Which lines of the listing below contain the word "that"? Return them.

▽

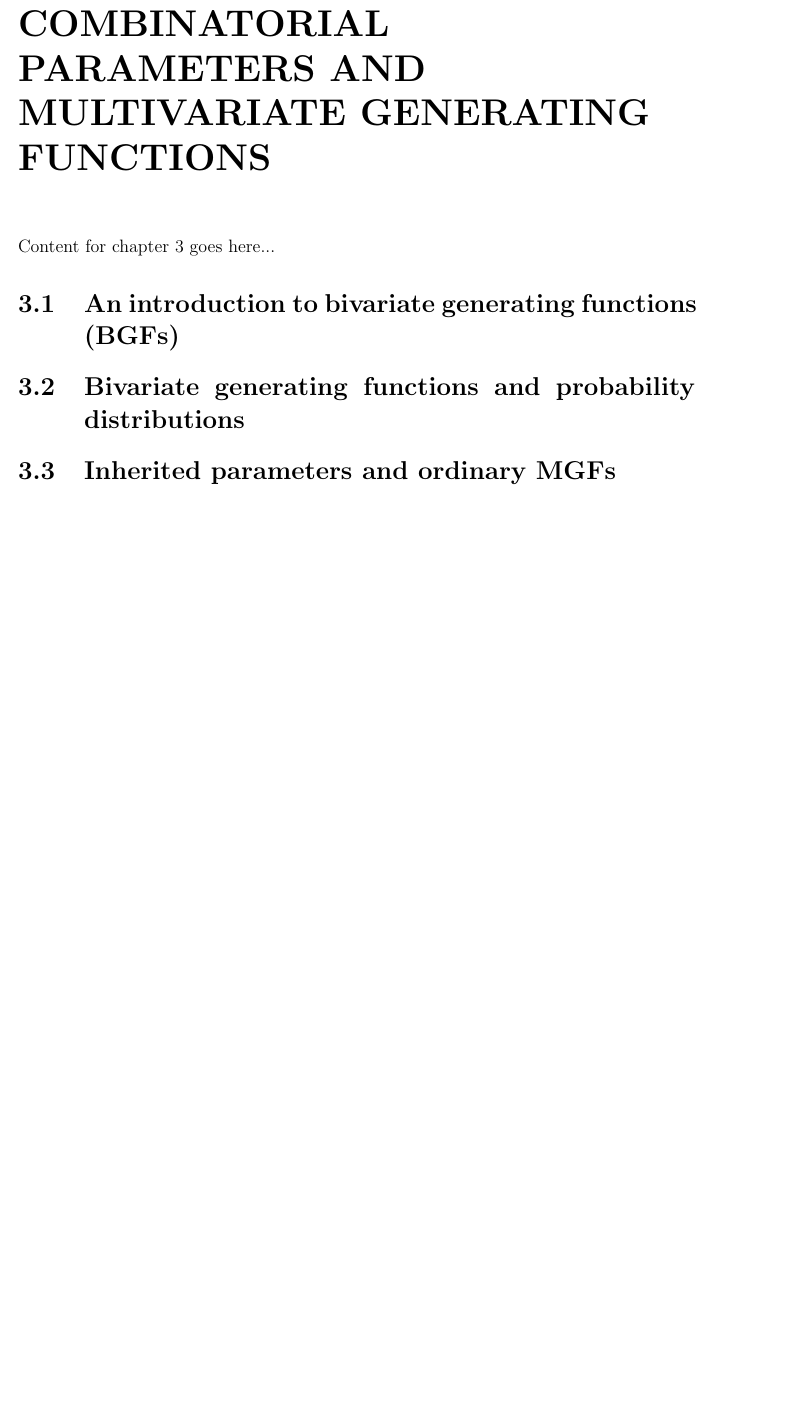
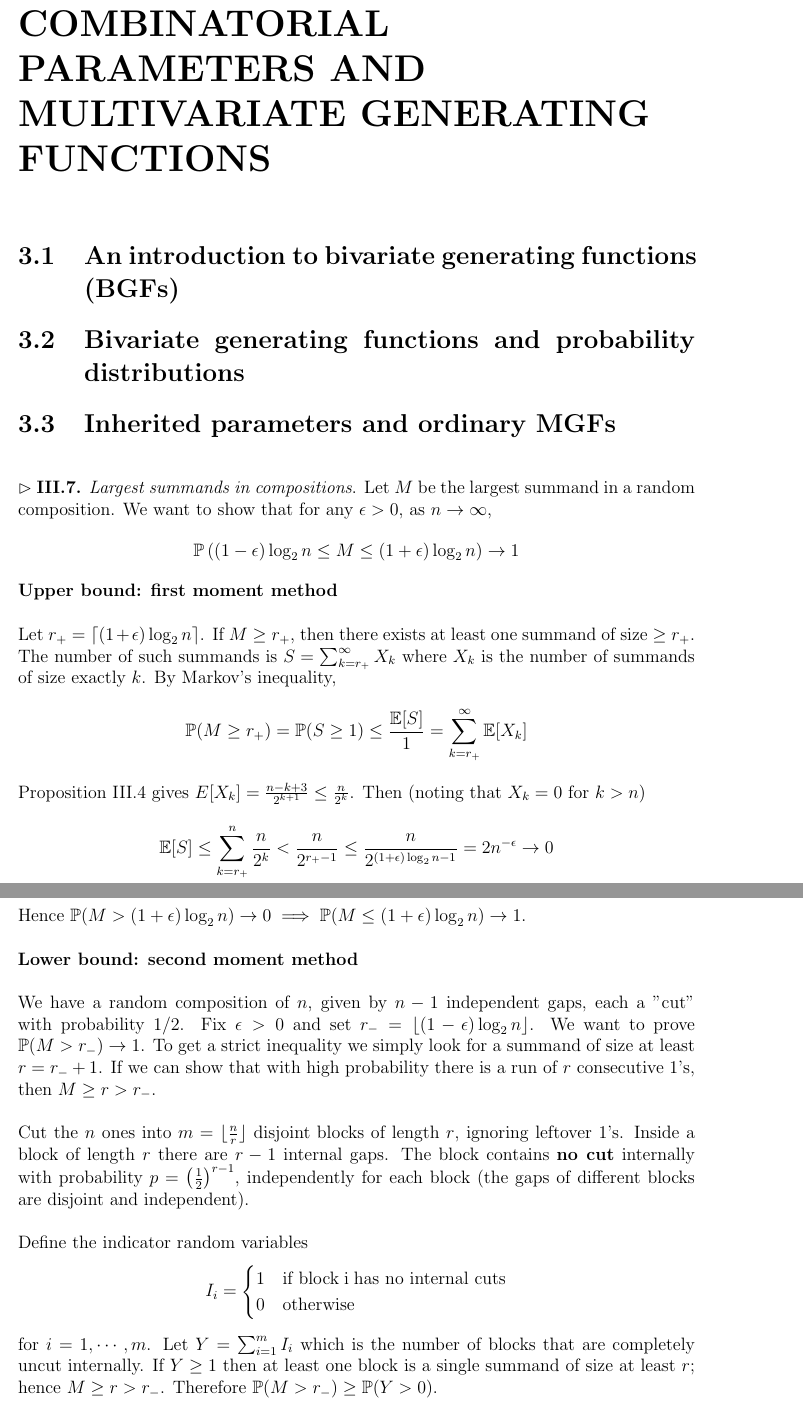
Before and after one commit to yangyanning/Analytic-Combinatorics, a LaTeX thesis (main.tex, which reads chapter3.tex): part of page 33 of 33 before the commit and two parts of pages 33 and 34 of 35 after it, the two joined at a grey line, cut so that both start at the same text, the shorter picture padded with empty space. Compiled offline with pdfLaTeX.

Commit message:
docs: add one annotation
- Add "Largest summands in compositions"

```diff
--- a/chapter3.tex
+++ b/chapter3.tex
@@ -2,10 +2,68 @@
 \chapter{COMBINATORIAL PARAMETERS AND MULTIVARIATE GENERATING FUNCTIONS}
 \label{chap:combinatorial parameters and multivariate generating functions}
 
-Content for chapter 3 goes here...
+
 
 \section{An introduction to bivariate generating functions (BGFs)}
 
+
+
 \section{Bivariate generating functions and probability distributions}
 
+
+
 \section{Inherited parameters and ordinary MGFs}
+% Note III.7.
+\vspace{\baselineskip}
+\noindent
+$\rhd$ \textbf{III.7.} \textit{Largest summands in compositions}.
+Let $M$ be the largest summand in a random composition. We want to show that for any $\epsilon > 0$, as $n \to \infty$,
+\begin{equation*}
+    \mathbb{P}\left((1 - \epsilon)\log_{2}{n} \leq M \leq (1 + \epsilon)\log_{2}{n}\right) \to 1
+\end{equation*}
+
+\noindent
+\textbf{Upper bound: first moment method}
+
+\vspace{\baselineskip}
+\noindent
+Let $r_{+} = \lceil(1 + \epsilon)\log_{2}{n}\rceil$. If $M \geq r_{+}$, then there exists at least one summand of size $\geq r_{+}$.
+The number of such summands is $S = \sum_{k = r_{+}}^{\infty}X_{k}$ where $X_{k}$ is the number of summands of size exactly $k$. By Markov's inequality,
+\begin{equation*}
+    \mathbb{P}(M \geq r_{+}) = \mathbb{P}(S \geq 1) \leq \frac{\mathbb{E}[S]}{1} = \sum_{k = r_{+}}^{\infty}\mathbb{E}[X_{k}]
+\end{equation*}
+Proposition III.4 gives $E[X_{k}] = \frac{n - k + 3}{2^{k + 1}} \leq \frac{n}{2^{k}}$. Then (noting that $X_{k} = 0$ for $k > n$)
+\begin{equation*}
+    \mathbb{E}[S] \leq \sum_{k = r_{+}}^{n}\frac{n}{2^{k}} < \frac{n}{2^{r_{+} - 1}}
+        \leq \frac{n}{2^{(1 + \epsilon)\log_{2}{n} - 1}} = 2n^{-\epsilon} \to 0
+\end{equation*}
+Hence $\mathbb{P}(M > (1 + \epsilon)\log_{2}{n}) \to 0 \implies \mathbb{P}(M \leq (1 + \epsilon)\log_{2}{n}) \to 1$.
+
+\vspace{\baselineskip}
+\noindent
+\textbf{Lower bound: second moment method}
+
+\vspace{\baselineskip}
+\noindent
+We have a random composition of $n$, given by $n - 1$ independent gaps, each a "cut" with probability $1/2$.
+Fix $\epsilon > 0$ and set $r_{-} = \lfloor (1 - \epsilon)\log_{2}{n} \rfloor$. We want to prove $\mathbb{P}(M > r_{-}) \to 1$.
+To get a strict inequality we simply look for a summand of size at least $r = r_{-} + 1$. If we can show that with high probability
+there is a run of $r$ consecutive $1$'s, then $M \geq r > r_{-}$.
+
+\vspace{\baselineskip}
+\noindent
+Cut the $n$ ones into $m = \lfloor \frac{n}{r} \rfloor$ disjoint blocks of length $r$, ignoring leftover $1$'s. Inside a block of length $r$
+there are $r - 1$ internal gaps. The block contains \textbf{no cut} internally with probability $p = \left(\frac{1}{2}\right)^{r - 1}$, independently
+for each block (the gaps of different blocks are disjoint and independent).
+
+\vspace{\baselineskip}
+\noindent
+Define the indicator random variables
+\begin{equation*}
+    I_{i} = \begin{cases}
+        1 & \text{if block} \; $i$ \; \text{has no internal cuts} \\
+        0 & \text{otherwise}
+    \end{cases}
+\end{equation*}
+for $i = 1, \cdots, m$. Let $Y = \sum_{i = 1}^{m}I_{i}$ which is the number of blocks that are completely uncut internally. If $Y \geq 1$ then
+at least one block is a single summand of size at least $r$; hence $M \geq r > r_{-}$. Therefore $\mathbb{P}(M > r_{-}) \geq \mathbb{P}(Y > 0)$.
@@ -11,0 +107 @@ Content for chapter 3 goes here...
+\end{equation*}
```
Also changed, not shown: chapter1.tex (+9 -7 lines), chapter2.tex (+12 -2 lines), main.pdf, chapter3.tex (53 more changed lines).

△

Expected output =>
Before and after one commit to yangyanning/Analytic-Combinatorics, a LaTeX thesis (main.tex, which reads chapter3.tex): part of page 33 of 33 before the commit and two parts of pages 33 and 34 of 35 after it, the two joined at a grey line, cut so that both start at the same text, the shorter picture padded with empty space. Compiled offline with pdfLaTeX.
+Let $M$ be the largest summand in a random composition. We want to show that for any $\epsilon > 0$, as $n \to \infty$,
+Proposition III.4 gives $E[X_{k}] = \frac{n - k + 3}{2^{k + 1}} \leq \frac{n}{2^{k}}$. Then (noting that $X_{k} = 0$ for $k > n$)
+To get a strict inequality we simply look for a summand of size at least $r = r_{-} + 1$. If we can show that with high probability
+for $i = 1, \cdots, m$. Let $Y = \sum_{i = 1}^{m}I_{i}$ which is the number of blocks that are completely uncut internally. If $Y \geq 1$ then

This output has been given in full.